Task requirements: Each line below with the word "textSize" needs to be copied.

Information given:
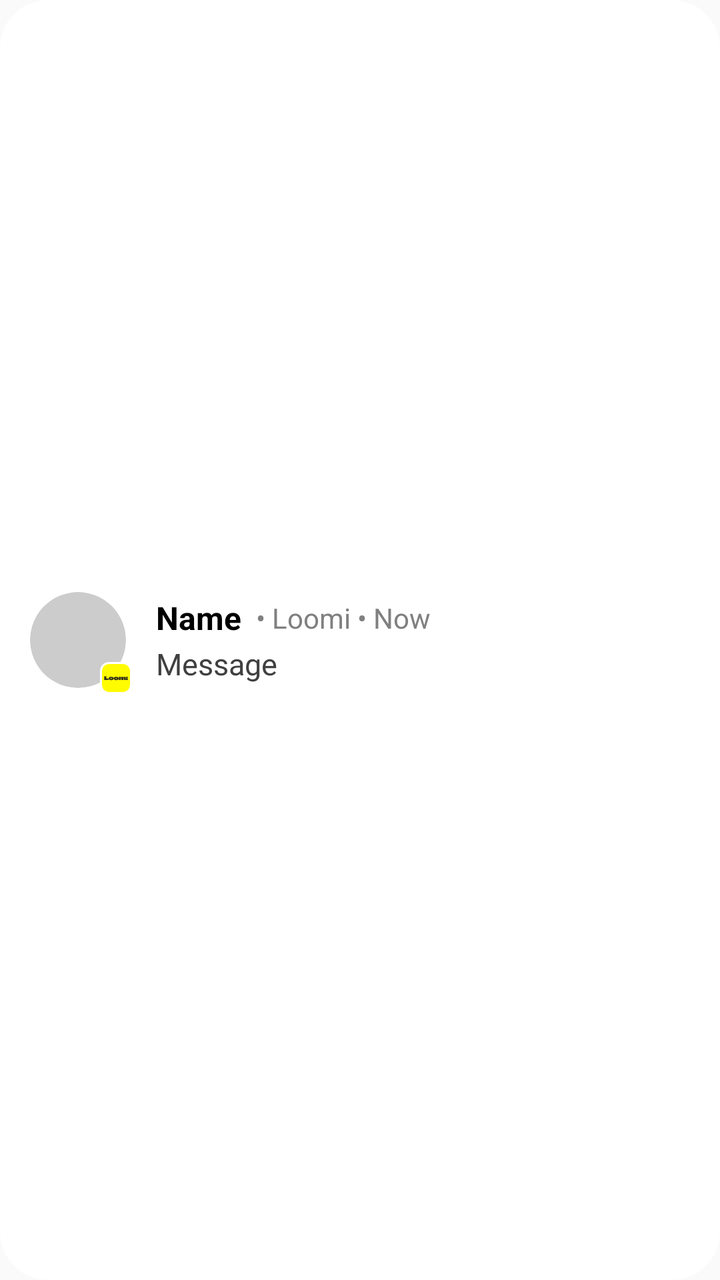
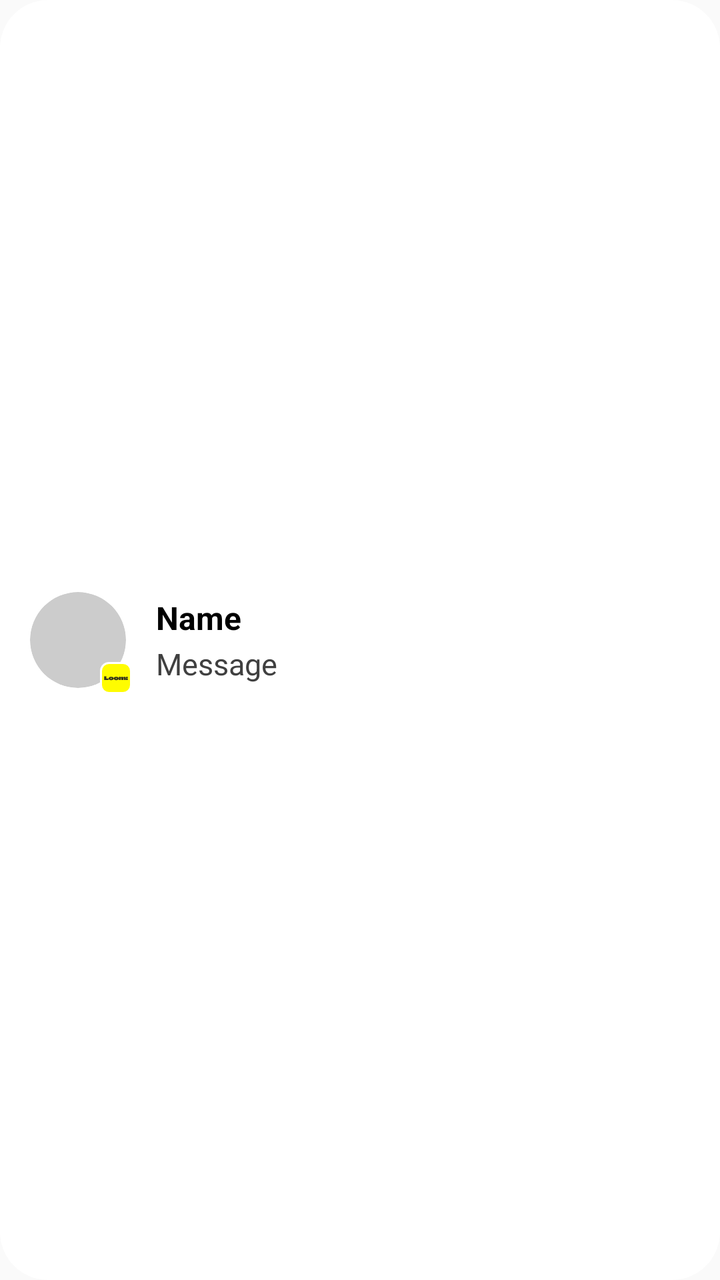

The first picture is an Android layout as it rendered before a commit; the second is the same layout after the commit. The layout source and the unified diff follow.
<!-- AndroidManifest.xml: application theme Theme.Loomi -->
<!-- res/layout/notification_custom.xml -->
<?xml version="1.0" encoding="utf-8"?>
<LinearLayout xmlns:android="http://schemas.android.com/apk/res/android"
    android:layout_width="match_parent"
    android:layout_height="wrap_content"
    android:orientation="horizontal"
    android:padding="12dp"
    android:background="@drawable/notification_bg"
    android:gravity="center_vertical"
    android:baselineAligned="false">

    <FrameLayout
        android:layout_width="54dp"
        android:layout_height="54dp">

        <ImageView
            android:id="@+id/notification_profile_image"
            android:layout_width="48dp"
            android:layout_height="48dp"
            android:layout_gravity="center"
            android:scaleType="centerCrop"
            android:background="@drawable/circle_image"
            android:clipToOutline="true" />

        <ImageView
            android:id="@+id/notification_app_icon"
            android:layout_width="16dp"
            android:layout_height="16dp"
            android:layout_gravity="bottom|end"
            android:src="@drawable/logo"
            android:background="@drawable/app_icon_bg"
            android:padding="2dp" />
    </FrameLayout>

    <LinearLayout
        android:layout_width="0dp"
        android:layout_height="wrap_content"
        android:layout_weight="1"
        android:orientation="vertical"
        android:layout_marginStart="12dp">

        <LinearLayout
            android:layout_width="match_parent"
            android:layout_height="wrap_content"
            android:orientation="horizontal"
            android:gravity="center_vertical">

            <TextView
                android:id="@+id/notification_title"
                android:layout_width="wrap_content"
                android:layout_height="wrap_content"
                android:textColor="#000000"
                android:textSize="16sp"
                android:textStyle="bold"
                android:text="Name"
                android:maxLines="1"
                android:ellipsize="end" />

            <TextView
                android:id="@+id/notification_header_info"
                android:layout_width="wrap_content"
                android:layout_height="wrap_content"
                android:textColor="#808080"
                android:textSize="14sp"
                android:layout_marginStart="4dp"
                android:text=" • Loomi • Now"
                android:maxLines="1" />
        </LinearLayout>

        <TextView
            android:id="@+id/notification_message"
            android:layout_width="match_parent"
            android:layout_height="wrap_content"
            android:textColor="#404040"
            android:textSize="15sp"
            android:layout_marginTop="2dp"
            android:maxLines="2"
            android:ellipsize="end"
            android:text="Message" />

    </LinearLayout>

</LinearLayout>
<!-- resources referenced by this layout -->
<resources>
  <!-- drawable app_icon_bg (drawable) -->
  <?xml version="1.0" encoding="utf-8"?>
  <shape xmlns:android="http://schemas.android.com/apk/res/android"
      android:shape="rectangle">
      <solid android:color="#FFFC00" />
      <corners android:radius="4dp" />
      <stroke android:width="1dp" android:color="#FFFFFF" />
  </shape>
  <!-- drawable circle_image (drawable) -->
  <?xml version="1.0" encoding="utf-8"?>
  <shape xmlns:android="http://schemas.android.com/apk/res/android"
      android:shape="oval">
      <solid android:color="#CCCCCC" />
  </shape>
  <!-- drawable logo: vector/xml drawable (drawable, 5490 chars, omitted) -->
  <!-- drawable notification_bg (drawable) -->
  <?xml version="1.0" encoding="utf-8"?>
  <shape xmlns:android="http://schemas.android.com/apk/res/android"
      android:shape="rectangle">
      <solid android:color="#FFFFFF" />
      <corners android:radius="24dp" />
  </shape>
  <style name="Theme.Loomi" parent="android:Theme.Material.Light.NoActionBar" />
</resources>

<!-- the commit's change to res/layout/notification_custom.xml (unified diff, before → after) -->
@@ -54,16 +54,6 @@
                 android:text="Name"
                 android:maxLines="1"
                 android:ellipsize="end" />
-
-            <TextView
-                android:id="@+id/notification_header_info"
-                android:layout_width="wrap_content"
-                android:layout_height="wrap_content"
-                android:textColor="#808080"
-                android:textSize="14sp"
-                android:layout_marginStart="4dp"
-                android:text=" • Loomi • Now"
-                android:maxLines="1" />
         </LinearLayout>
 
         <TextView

Task solution:
                android:textSize="16sp"
                android:textSize="14sp"
            android:textSize="15sp"
-                android:textSize="14sp"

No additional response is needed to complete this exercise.